"It's up to the CASA to make sure that the child is getting what they're entitled to," he said. "My goal is to ensure that everyone in this child's life is contributing to their welfare."
The CASA volunteers work with a child until their case is resolved or until they "age out" of the program. The majority of foster children are able to find a safe and permanent home through adoption before they reach the age of 21. Most current foster children are in their early teens.
"If they are in a family, they will be better off," Daddio said. "We want a decent educational and support system for them."
While volunteers don't have to be parents, it helps that they know how to tend to the needs of the young.
Teresa Fernandez has plenty of experience in that area. The Perry Hall resident raised her five children, then added five more youngsters to her family when she became a child sponsor for Compassion International.
She has traveled to El Salvador, Tanzania and the Philippines to meet three of her children, and hopes to visit the others in the Dominican Republic and Colombia.
"I wanted to help children in the United States by becoming a CASA," Fernandez said. "A lot of these children live in poverty and are abused. I want to let them know that they can go on and do something positive with their lives. "
Fernandez believes that foster children need attention and love. That drove her to make an impact.
"Sometimes when you say the right thing at the right moment, it gives them the encouragement that they need," she said. "Kids remember things you say, and carry it with them for a long time."
Each of the new advocates had different reactions during the training and swearing-in ceremony. Kirby was "ready to roll," while Valeri was nervous.
"We all want to succeed for the child," Valeri said. "When I started the training, I thought there would be more mentoring. But you are advocating for the kids, and really getting to know their parents, their foster family, social workers, and teachers. We thoroughly research their situations and write reports before the court proceedings."
Fernandez, the only one of the three to receive her child's case file at the training, had a stronger reaction.
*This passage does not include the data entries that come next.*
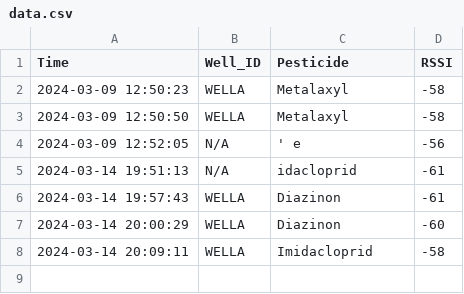
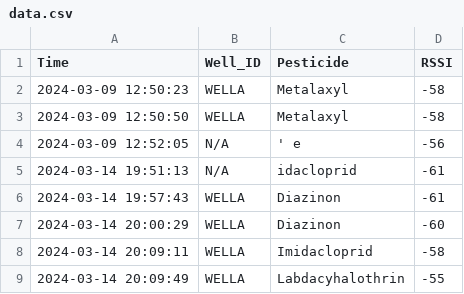
Before and after one commit to NAJAVA2020/publish-python, a CSV file: data.csv, drawn as a sheet; the diff names each change by its address in the sheet, - before the commit and + after, or states it on an @@ line.

```diff
--- a/data.csv
+++ b/data.csv
+row 9: 2024-03-14 20:09:49 | WELLA | Labdacyhalothrin | -55
```
Also changed, not shown: 1 other file.
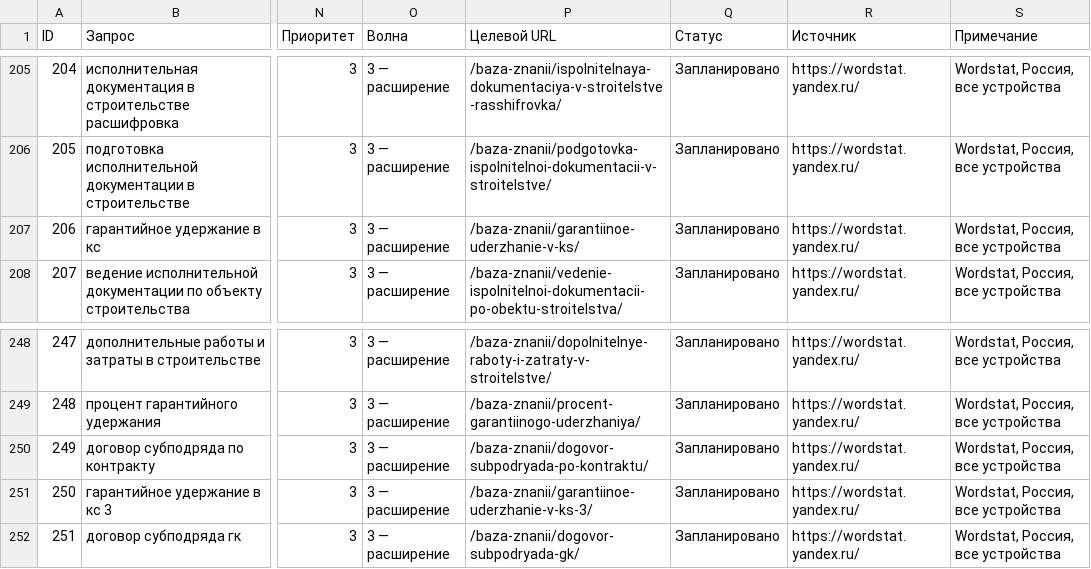
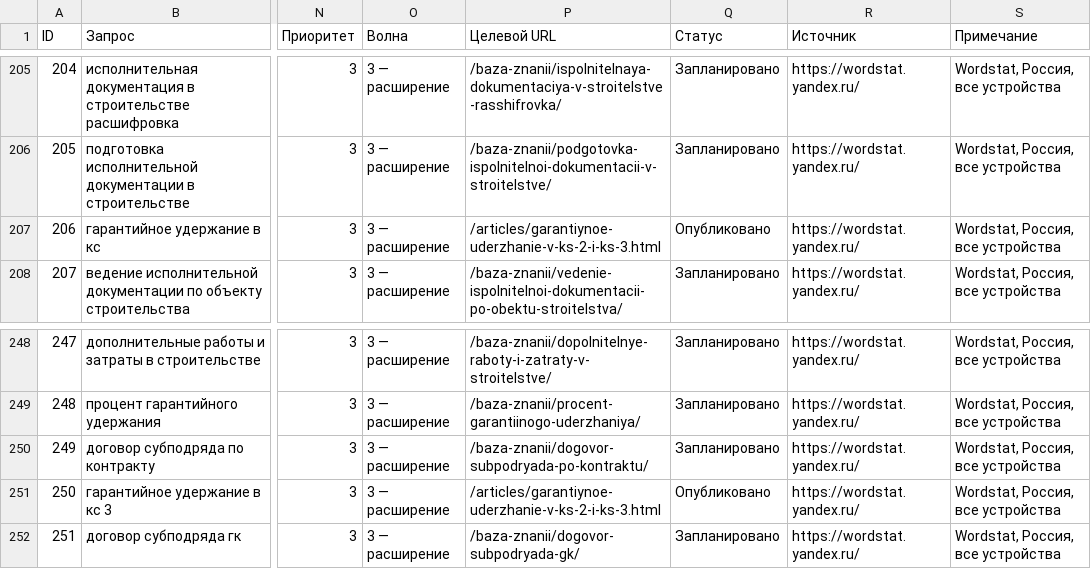
Before and after one commit to pmgpt12-arch/marzhavbetone.ru, a CSV file: content/strategy/semantic-core.csv, drawn as a sheet; only a part is shown, gaps mark what is left out; the diff names each change by its address in the sheet, - before the commit and + after, or states it on an @@ line.

```diff
--- a/content/strategy/semantic-core.csv
+++ b/content/strategy/semantic-core.csv
-P207 (Целевой URL): /baza-znanii/garantiinoe-uderzhanie-v-ks/
+P207 (Целевой URL): /articles/garantiynoe-uderzhanie-v-ks-2-i-ks-3.html
-Q207 (Статус): Запланировано
+Q207 (Статус): Опубликовано
-P251 (Целевой URL): /baza-znanii/garantiinoe-uderzhanie-v-ks-3/
+P251 (Целевой URL): /articles/garantiynoe-uderzhanie-v-ks-2-i-ks-3.html
-Q251 (Статус): Запланировано
+Q251 (Статус): Опубликовано
```
Also changed, not shown: 8 other files.
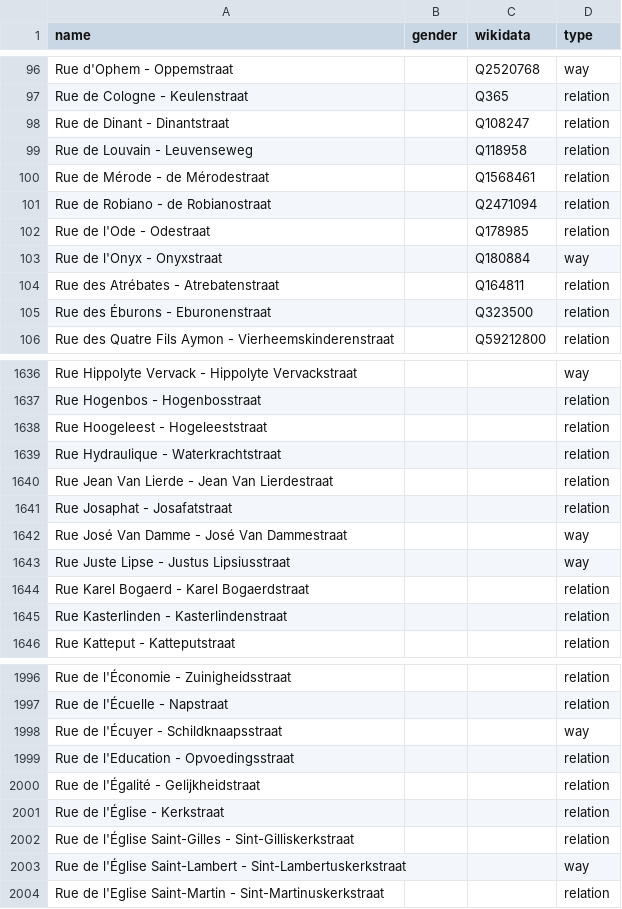
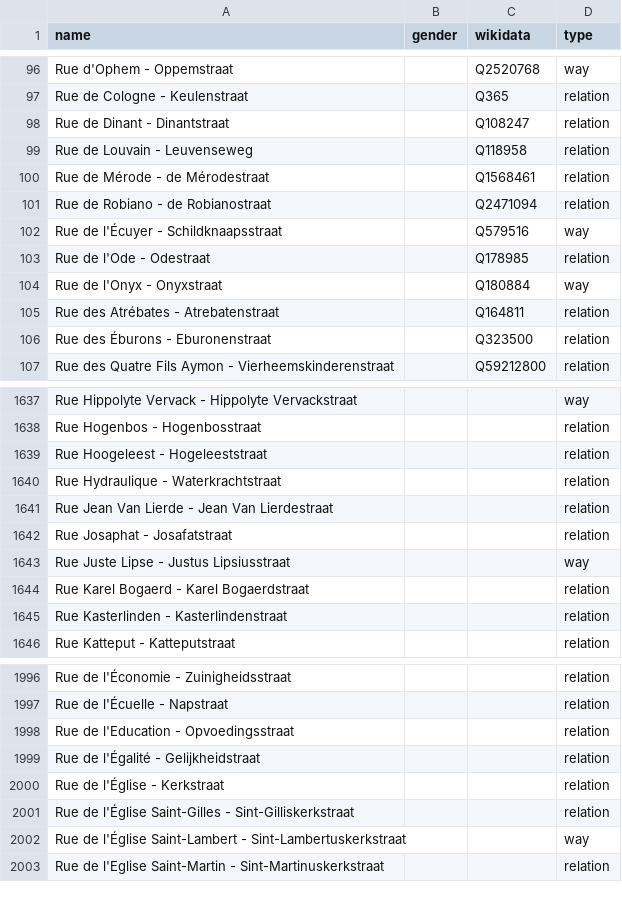
Before and after one commit to EqualStreetNames/equalstreetnames-brussels, a CSV file: data/other.csv, drawn as a sheet; only a part is shown, gaps mark what is left out; removed rows and columns are numbered as before the commit, all else as after; the diff names each change by its address in the sheet, - before the commit and + after, or states it on an @@ line.

```diff
--- a/data/other.csv
+++ b/data/other.csv
+row 102: Rue de l'Écuyer - Schildknaapsstraat |  | Q579516 | way
-row 1642: Rue José Van Damme - José Van Dammestraat |  |  | way
-row 1998: Rue de l'Écuyer - Schildknaapsstraat |  |  | way
```
Also changed, not shown: data/gender.csv, 4 other files.
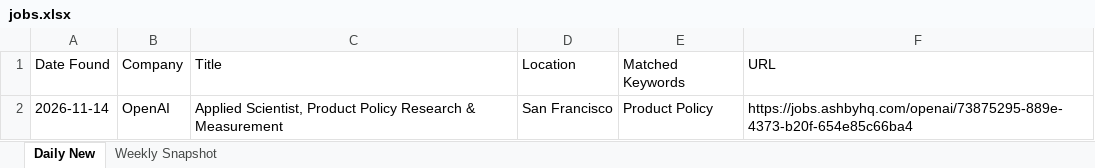
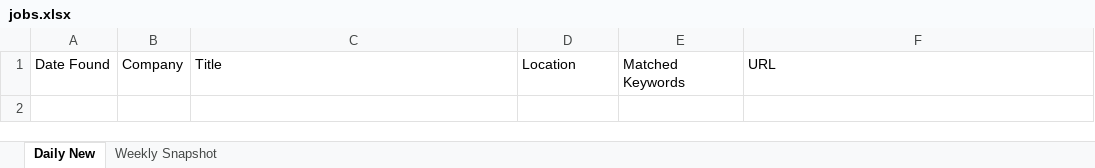
Before and after one commit to Aaradhyaa717/JobAgent, an Excel workbook: data/jobs.xlsx, sheet Daily New, drawn as a sheet; values as stored, in another font and other column widths than the file's, no borders; the diff names each change by its address in the sheet, - before the commit and + after, or states it on an @@ line.

```diff
--- a/data/jobs.xlsx (sheet Daily New)
+++ b/data/jobs.xlsx (sheet Daily New)
-row 2: 2026-11-14 | OpenAI | Applied Scientist, Product Policy Research & Measurement | San Francisco | Product Policy | https://jobs.ashbyhq.com/openai/73875295-889e-4373-b20f-654e85c66ba4
```
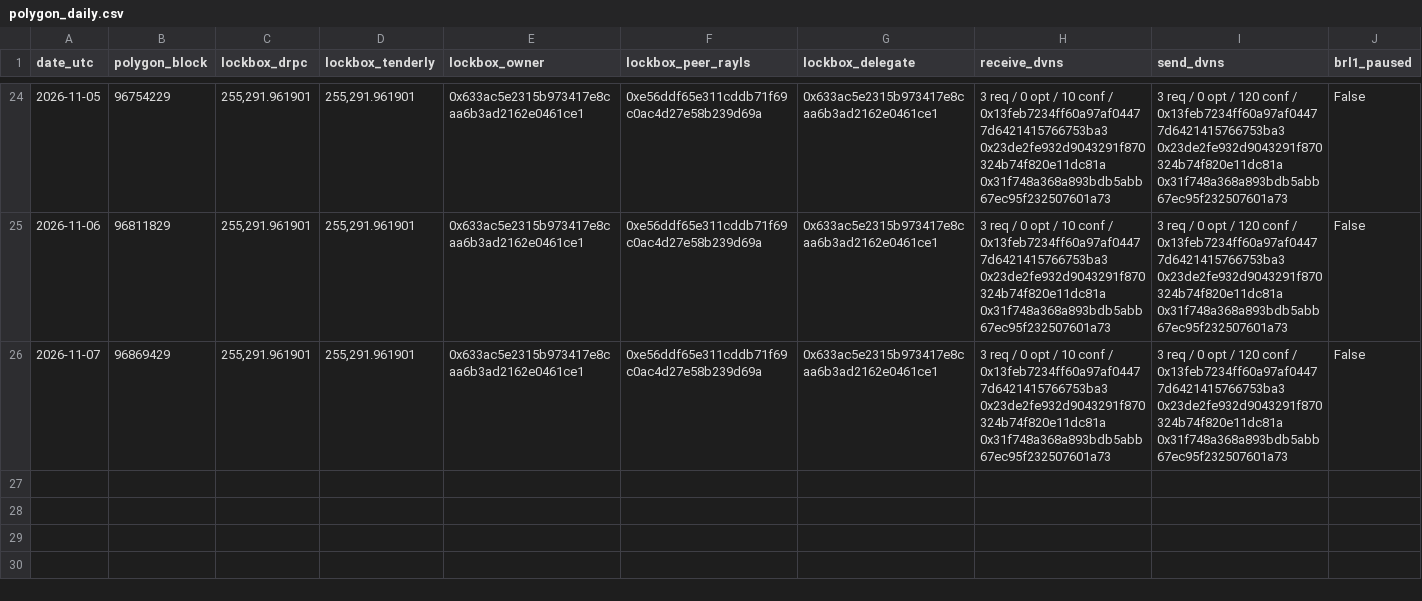
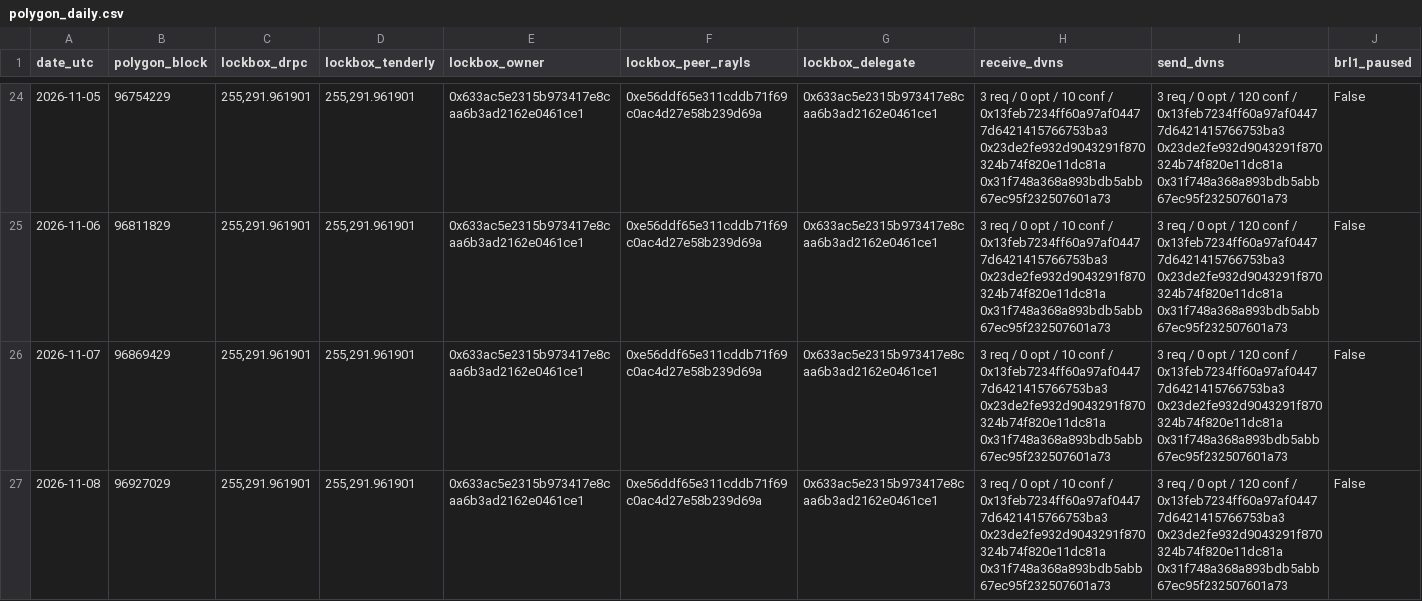
Before and after one commit to hansonhan0520-lang/rayls-verify, a CSV file: 2026-11-brl1p-monitor/data/polygon_daily.csv, drawn as a sheet; only a part is shown, gaps mark what is left out; rows hold the shown columns only; the diff names each change by its address in the sheet, - before the commit and + after, or states it on an @@ line.

```diff
--- a/2026-11-brl1p-monitor/data/polygon_daily.csv
+++ b/2026-11-brl1p-monitor/data/polygon_daily.csv
+row 27: 2026-11-08 | 96927029 | 255,291.961901 | 255,291.961901 | 0x633ac5e2315b973417e8caa6b3ad2162e0461ce1 | 0xe56ddf65e311cddb71f69c0ac4d27e58b239d69a | 0x633ac5e2315b973417e8caa6b3ad2162e0461ce1 | 3 req / 0 opt / 10 conf / 0x13feb7234ff60a97af04477d6421415766753ba3 0x23de2fe932d9043291f870324b74f820e11dc81a 0x31f748a368a893bdb5abb67ec95f232507601a73 | 3 req / 0 opt / 120 conf / 0x13feb7234ff60a97af04477d6421415766753ba3 0x23de2fe932d9043291f870324b74f820e11dc81a 0x31f748a368a893bdb5abb67ec95f232507601a73 | False
```
Also changed, not shown: 15 other files.
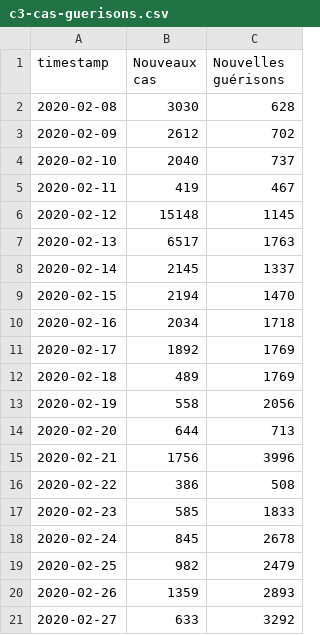
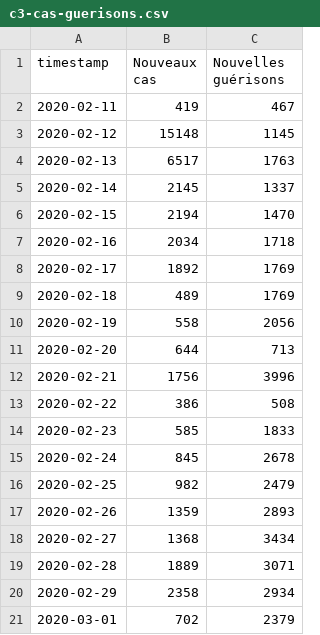
Before and after one commit to labsletemps/coronavirus-world-map-evolution, a CSV file: data/c3-cas-guerisons.csv, drawn as a sheet.

```diff
--- a/data/c3-cas-guerisons.csv
+++ b/data/c3-cas-guerisons.csv
@@ -1,5 +1,2 @@
 timestamp,Nouveaux cas,Nouvelles guérisons
-2020-02-08,3030,628
-2020-02-09,2612,702
-2020-02-10,2040,737
 2020-02-11,419,467
@@ -20,2 +17,5 @@ timestamp,Nouveaux cas,Nouvelles guérisons
 2020-02-26,1359,2893
-2020-02-27,633,3292
+2020-02-27,1368,3434
+2020-02-28,1889,3071
+2020-02-29,2358,2934
+2020-03-01,702,2379
```
Also changed, not shown: data/c3-chine-etranger.csv, data/linegraphs-c3.csv, 2 other files.
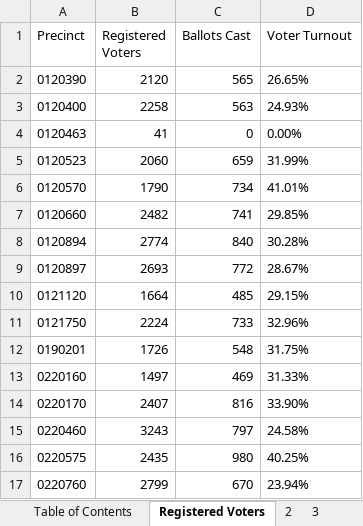
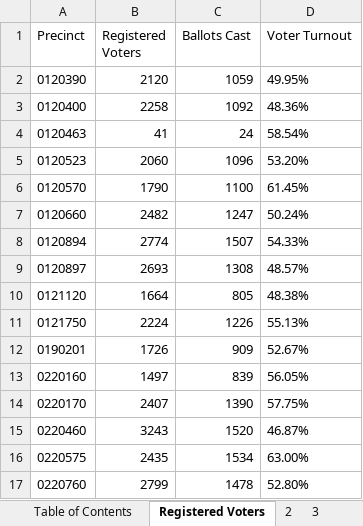
Before and after one commit to CalMatters/data-prop50-results, an Excel workbook: inputs/counties/shasta/detail.xlsx, sheet Registered Voters, drawn as a sheet; only a part is shown; values as stored, in another font and other column widths than the file's, no borders; the diff covers the shown part only; the diff names each change by its address in the sheet, - before the commit and + after, or states it on an @@ line.

```diff
--- a/inputs/counties/shasta/detail.xlsx (sheet Registered Voters)
+++ b/inputs/counties/shasta/detail.xlsx (sheet Registered Voters)
-C2 (Ballots Cast): 565
+C2 (Ballots Cast): 1059
-D2 (Voter Turnout): 26.65%
+D2 (Voter Turnout): 49.95%
-C3 (Ballots Cast): 563
+C3 (Ballots Cast): 1092
-D3 (Voter Turnout): 24.93%
+D3 (Voter Turnout): 48.36%
-C4 (Ballots Cast): 0
+C4 (Ballots Cast): 24
-D4 (Voter Turnout): 0.00%
+D4 (Voter Turnout): 58.54%
-C5 (Ballots Cast): 659
+C5 (Ballots Cast): 1096
-D5 (Voter Turnout): 31.99%
+D5 (Voter Turnout): 53.20%
-C6 (Ballots Cast): 734
+C6 (Ballots Cast): 1100
-D6 (Voter Turnout): 41.01%
+D6 (Voter Turnout): 61.45%
-C7 (Ballots Cast): 741
+C7 (Ballots Cast): 1247
-D7 (Voter Turnout): 29.85%
+D7 (Voter Turnout): 50.24%
-C8 (Ballots Cast): 840
+C8 (Ballots Cast): 1507
-D8 (Voter Turnout): 30.28%
+D8 (Voter Turnout): 54.33%
-C9 (Ballots Cast): 772
+C9 (Ballots Cast): 1308
-D9 (Voter Turnout): 28.67%
+D9 (Voter Turnout): 48.57%
-C10 (Ballots Cast): 485
+C10 (Ballots Cast): 805
-D10 (Voter Turnout): 29.15%
+D10 (Voter Turnout): 48.38%
-C11 (Ballots Cast): 733
+C11 (Ballots Cast): 1226
-D11 (Voter Turnout): 32.96%
+D11 (Voter Turnout): 55.13%
-C12 (Ballots Cast): 548
+C12 (Ballots Cast): 909
-D12 (Voter Turnout): 31.75%
+D12 (Voter Turnout): 52.67%
-C13 (Ballots Cast): 469
+C13 (Ballots Cast): 839
-D13 (Voter Turnout): 31.33%
+D13 (Voter Turnout): 56.05%
-C14 (Ballots Cast): 816
+C14 (Ballots Cast): 1390
-D14 (Voter Turnout): 33.90%
+D14 (Voter Turnout): 57.75%
-C15 (Ballots Cast): 797
+C15 (Ballots Cast): 1520
-D15 (Voter Turnout): 24.58%
+D15 (Voter Turnout): 46.87%
-C16 (Ballots Cast): 980
+C16 (Ballots Cast): 1534
-D16 (Voter Turnout): 40.25%
+D16 (Voter Turnout): 63.00%
-C17 (Ballots Cast): 670
+C17 (Ballots Cast): 1478
-D17 (Voter Turnout): 23.94%
+D17 (Voter Turnout): 52.80%
```
Also changed, not shown: 106 edited cells elsewhere in this sheet, sheet 2, sheet 3, 1 other file.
"After the supervisor showed me the file, I sat down and cried," she said. "Then, I prayed. It's a great opportunity to put this child first."
To learn more about becoming a CASA volunteer, call 410-828-0515 or go to http://www.casabaltco.org.